Roasting coffee beans & making chocolate turned French immigrant Abel Saint into one of the most successful entrepreneurs in Buenos Aires. His business which began in 1880 grew quickly & after a couple of moves around Buenos Aires, the main factory for El Águila settled in the neighborhood of Barracas. Unfortunately Abel passed away two years before the factory opened in 1894, leaving the company to his son, Emilio.
In 1905—less than ten years after taking charge of the company—Emilio launched another factory in Uruguay as well as began exporting chocolate to Paraguay. Águila continued to diversify under Emilio’s direction (with over 100 different products!) but gained fame from making chocolate tablets that could be broken into bars… perfect for the classic hot chocolate beverage called a submarino.
For most of the 20th century, Águila did very well & became a hallmark, national brand. But diet fads of the 1980s reduced the consumption of chocolate, & the company was sold to food industry giant Arcor in 1993. However Arcor maintained the Águila brand, & it continues to be one of the most popular chocolates in Argentina. Much of the main factory has been demolished, but a few remnants exist to keep the memory of the Saint family alive:
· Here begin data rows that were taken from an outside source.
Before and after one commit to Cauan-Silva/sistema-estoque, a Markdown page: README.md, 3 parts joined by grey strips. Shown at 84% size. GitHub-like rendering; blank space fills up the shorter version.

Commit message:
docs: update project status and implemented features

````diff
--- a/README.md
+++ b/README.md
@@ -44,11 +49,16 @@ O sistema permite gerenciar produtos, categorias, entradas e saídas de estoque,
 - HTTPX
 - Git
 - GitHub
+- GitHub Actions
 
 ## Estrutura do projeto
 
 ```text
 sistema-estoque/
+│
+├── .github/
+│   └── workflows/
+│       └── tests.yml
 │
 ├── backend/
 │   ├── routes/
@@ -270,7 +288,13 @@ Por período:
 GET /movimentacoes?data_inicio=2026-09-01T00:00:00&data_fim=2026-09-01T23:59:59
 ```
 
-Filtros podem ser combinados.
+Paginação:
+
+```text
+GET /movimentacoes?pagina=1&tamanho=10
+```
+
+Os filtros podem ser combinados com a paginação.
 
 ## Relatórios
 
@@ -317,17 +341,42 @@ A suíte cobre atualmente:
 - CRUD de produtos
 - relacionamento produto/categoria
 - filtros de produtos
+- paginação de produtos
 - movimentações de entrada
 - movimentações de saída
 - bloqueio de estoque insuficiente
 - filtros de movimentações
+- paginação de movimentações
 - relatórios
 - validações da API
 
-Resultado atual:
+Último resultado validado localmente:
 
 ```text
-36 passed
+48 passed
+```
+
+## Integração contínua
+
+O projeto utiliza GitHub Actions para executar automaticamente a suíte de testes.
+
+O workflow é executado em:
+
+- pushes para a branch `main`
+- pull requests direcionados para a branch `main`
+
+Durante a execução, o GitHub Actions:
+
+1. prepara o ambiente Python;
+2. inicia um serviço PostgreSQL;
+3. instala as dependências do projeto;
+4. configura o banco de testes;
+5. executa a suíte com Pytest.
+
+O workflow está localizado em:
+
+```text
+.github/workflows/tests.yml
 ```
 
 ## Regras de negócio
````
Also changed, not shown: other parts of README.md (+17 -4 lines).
Besides his involvement with the family business, Emilio Saint became president of the Automóvil Club Argentino from 1931 until his death four years later. He oversaw one of the most difficult eras for ACA, following the 1929 world economic crisis. Under Saint’s leadership, the club transformed from being composed of purely elite members to include anyone who had a passion for cars. Emilio also invested heavily in real estate, commissioning one of the most remarkable Art Deco skyscrapers in the city: the Torre Saint. An upper-level was dedicated to rooms for the tenants’ personal drivers… easy to understand given Emilio’s love of cars!